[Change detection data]
┄┄┄┄┄┄

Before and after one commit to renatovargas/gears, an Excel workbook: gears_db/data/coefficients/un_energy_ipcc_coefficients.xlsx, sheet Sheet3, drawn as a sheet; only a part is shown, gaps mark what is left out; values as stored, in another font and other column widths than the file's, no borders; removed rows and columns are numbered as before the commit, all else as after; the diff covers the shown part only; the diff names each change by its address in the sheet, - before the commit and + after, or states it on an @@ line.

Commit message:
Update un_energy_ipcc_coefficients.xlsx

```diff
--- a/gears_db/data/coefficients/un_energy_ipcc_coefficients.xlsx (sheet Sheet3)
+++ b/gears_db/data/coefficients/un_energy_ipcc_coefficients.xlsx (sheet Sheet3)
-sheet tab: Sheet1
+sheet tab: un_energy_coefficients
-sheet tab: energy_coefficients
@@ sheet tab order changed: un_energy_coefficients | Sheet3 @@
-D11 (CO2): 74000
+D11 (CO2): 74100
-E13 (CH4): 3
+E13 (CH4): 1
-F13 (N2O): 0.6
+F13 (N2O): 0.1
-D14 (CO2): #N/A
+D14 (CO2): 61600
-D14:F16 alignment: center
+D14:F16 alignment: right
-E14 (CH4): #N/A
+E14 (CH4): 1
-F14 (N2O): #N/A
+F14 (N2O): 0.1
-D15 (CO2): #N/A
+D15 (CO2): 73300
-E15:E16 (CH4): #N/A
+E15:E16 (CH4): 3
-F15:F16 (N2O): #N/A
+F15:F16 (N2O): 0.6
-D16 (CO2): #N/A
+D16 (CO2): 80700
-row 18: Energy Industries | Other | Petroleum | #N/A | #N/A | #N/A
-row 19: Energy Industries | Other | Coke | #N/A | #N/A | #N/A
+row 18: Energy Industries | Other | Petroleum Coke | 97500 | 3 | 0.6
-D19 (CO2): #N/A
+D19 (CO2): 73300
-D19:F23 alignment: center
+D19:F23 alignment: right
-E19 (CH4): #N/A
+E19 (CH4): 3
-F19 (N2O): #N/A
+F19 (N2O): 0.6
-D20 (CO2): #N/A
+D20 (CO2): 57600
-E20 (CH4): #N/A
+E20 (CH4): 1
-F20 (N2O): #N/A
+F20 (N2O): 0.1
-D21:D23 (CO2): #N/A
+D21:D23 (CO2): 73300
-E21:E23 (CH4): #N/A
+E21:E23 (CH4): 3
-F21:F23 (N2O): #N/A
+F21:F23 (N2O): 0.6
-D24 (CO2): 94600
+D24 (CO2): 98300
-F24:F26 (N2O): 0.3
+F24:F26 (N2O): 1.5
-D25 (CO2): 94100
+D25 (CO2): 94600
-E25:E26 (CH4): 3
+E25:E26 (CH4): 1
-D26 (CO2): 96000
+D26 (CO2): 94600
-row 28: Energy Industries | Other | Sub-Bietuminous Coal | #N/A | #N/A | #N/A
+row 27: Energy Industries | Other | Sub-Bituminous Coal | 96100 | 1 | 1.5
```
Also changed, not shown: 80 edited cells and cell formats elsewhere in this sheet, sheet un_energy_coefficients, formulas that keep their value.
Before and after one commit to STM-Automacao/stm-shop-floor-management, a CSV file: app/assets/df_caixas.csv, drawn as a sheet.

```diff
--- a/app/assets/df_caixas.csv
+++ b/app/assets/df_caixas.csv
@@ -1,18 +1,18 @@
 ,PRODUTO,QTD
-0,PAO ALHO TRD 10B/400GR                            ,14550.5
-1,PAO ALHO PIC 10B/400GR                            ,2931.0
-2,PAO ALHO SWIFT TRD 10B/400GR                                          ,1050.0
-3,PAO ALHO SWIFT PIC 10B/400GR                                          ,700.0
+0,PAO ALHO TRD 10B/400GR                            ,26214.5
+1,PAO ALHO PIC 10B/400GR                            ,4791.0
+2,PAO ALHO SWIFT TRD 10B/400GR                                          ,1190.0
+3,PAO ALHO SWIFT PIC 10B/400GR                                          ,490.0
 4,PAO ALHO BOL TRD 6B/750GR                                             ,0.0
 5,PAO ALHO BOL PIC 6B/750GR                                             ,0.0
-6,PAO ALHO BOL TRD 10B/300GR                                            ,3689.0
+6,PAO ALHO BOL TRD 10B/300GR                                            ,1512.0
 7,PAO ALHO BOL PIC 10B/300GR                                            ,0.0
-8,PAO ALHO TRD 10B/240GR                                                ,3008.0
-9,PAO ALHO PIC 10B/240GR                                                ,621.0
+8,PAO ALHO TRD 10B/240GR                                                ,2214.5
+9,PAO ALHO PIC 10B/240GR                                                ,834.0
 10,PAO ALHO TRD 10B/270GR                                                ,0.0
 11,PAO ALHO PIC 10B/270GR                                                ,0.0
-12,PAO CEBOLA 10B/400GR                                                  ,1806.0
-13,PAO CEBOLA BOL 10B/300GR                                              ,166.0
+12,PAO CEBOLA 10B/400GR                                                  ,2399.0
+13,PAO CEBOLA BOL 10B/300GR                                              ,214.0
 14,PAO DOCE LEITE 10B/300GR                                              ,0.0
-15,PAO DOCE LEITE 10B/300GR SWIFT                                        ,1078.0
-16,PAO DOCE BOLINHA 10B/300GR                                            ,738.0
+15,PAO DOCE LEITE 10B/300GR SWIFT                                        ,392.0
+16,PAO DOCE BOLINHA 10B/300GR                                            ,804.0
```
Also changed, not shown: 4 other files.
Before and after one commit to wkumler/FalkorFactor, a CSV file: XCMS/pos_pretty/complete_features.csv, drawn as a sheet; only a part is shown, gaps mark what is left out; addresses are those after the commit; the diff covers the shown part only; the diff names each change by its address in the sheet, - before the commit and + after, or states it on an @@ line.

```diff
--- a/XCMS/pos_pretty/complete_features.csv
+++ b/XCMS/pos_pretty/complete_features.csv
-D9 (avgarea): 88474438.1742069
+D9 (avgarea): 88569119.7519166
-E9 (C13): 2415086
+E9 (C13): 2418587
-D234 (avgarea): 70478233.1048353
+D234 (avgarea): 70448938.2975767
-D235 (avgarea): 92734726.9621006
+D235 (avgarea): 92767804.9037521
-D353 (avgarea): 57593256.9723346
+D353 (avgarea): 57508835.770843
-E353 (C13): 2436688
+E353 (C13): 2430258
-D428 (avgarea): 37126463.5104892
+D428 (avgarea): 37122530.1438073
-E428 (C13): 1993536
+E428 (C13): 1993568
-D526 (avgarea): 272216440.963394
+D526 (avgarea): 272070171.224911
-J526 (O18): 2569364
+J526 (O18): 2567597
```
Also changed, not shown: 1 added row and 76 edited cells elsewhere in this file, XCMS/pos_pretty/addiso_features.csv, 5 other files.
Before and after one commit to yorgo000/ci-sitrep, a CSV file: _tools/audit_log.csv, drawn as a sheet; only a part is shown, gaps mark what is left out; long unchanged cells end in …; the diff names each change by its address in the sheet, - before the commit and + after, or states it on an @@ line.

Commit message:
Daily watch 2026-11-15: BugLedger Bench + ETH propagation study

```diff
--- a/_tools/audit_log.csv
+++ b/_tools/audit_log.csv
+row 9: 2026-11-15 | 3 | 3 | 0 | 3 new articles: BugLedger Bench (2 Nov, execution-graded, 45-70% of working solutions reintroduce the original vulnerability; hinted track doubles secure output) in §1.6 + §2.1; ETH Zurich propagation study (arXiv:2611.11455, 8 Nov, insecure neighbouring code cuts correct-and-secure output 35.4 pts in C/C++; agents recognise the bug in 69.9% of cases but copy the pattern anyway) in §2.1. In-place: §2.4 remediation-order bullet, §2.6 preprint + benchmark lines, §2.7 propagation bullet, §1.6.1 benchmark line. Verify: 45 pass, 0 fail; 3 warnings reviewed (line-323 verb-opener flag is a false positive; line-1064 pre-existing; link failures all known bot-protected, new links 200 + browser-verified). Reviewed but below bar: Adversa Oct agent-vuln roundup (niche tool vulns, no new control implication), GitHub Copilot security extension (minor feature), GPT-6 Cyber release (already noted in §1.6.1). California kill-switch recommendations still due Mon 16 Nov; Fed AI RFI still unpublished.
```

┄┄┄┄┄┄

- About this task: For the records above, state how many lines include "Industries", giving no more than the number.

- Answer to the exercise: 5